→ **How to complete this task**
Each line of the data that mentions the string "location" needs to be identified and copied.

Edit difference data:
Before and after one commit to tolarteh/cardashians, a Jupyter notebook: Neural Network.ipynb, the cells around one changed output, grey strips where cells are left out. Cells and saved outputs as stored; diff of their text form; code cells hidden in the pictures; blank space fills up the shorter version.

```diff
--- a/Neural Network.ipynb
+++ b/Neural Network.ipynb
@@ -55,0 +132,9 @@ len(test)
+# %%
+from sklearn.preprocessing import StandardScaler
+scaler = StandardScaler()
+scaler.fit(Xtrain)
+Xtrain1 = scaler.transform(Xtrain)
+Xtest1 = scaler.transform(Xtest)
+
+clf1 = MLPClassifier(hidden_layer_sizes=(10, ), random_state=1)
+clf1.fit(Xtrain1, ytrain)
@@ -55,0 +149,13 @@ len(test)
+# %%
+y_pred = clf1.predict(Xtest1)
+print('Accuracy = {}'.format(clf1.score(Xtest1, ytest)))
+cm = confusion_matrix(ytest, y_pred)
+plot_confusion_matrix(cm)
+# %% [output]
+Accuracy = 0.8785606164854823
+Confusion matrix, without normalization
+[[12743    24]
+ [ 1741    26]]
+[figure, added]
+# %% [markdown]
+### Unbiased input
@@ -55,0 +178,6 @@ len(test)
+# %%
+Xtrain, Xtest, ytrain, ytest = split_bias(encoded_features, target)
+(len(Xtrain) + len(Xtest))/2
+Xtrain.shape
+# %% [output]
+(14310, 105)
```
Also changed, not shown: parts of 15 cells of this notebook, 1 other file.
--
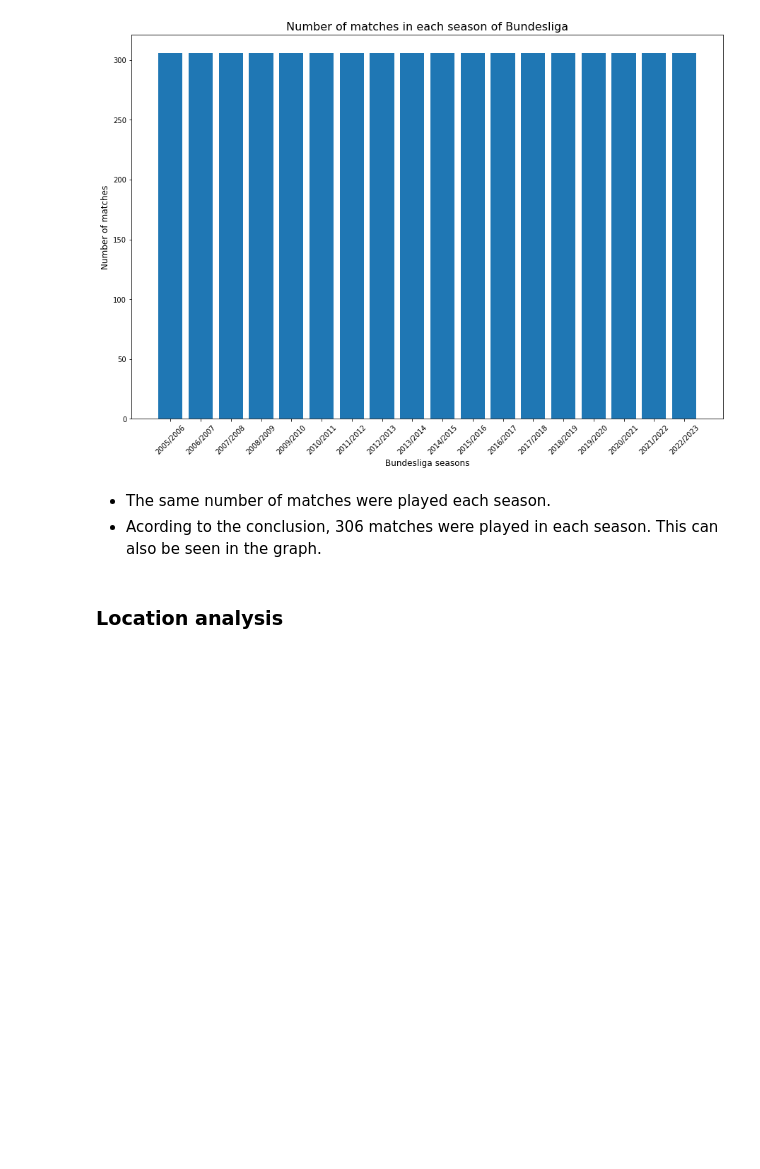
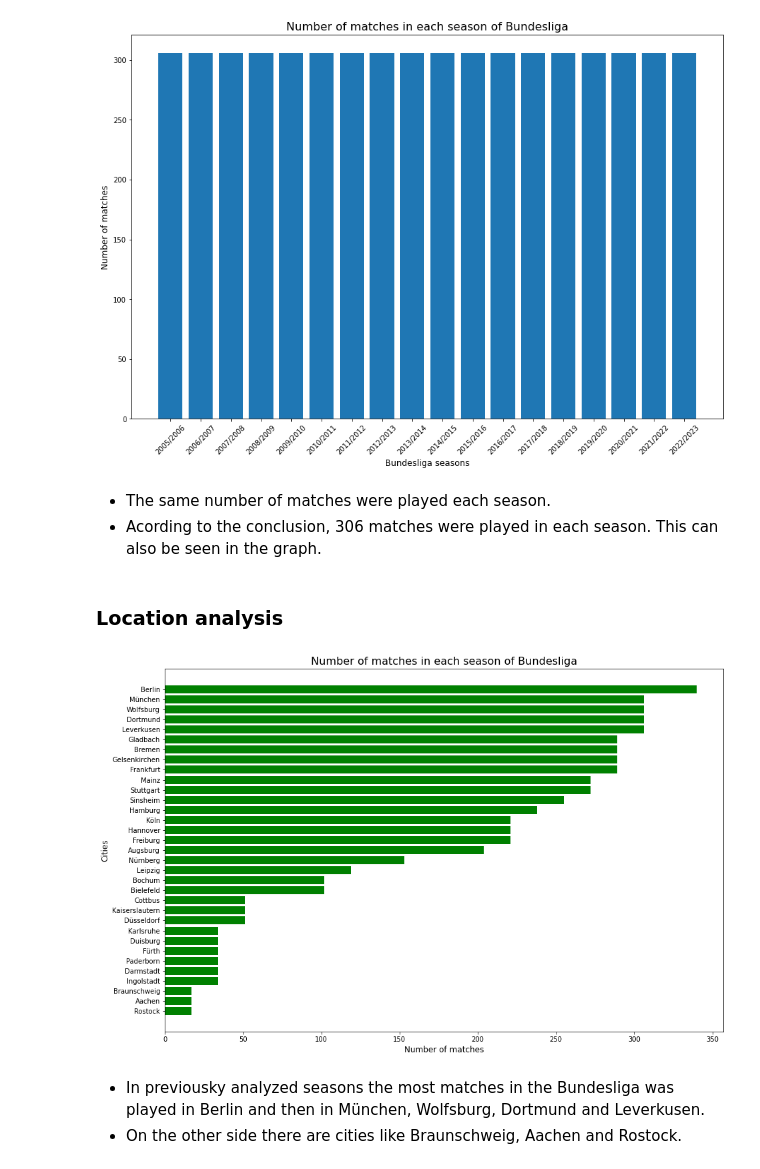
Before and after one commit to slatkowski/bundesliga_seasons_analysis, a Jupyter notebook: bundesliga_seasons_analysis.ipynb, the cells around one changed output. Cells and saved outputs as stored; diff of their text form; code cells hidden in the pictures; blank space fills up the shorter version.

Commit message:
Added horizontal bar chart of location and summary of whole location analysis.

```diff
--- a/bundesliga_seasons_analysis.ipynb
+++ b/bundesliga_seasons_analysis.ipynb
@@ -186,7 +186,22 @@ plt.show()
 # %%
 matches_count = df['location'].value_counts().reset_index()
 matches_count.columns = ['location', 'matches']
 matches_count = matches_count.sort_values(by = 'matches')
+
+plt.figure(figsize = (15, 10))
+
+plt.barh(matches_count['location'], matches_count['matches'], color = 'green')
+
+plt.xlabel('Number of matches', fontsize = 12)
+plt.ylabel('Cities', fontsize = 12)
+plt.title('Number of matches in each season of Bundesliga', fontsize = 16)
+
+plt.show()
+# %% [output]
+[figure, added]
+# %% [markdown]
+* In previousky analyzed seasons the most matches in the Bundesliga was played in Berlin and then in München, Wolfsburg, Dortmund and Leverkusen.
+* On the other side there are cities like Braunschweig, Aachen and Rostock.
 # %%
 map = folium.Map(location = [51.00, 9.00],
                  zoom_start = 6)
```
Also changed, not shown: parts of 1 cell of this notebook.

→ **Exercise result**
Added horizontal bar chart of location and summary of whole location analysis.
 matches_count = df['location'].value_counts().reset_index()
 matches_count.columns = ['location', 'matches']
+plt.barh(matches_count['location'], matches_count['matches'], color = 'green')
 map = folium.Map(location = [51.00, 9.00],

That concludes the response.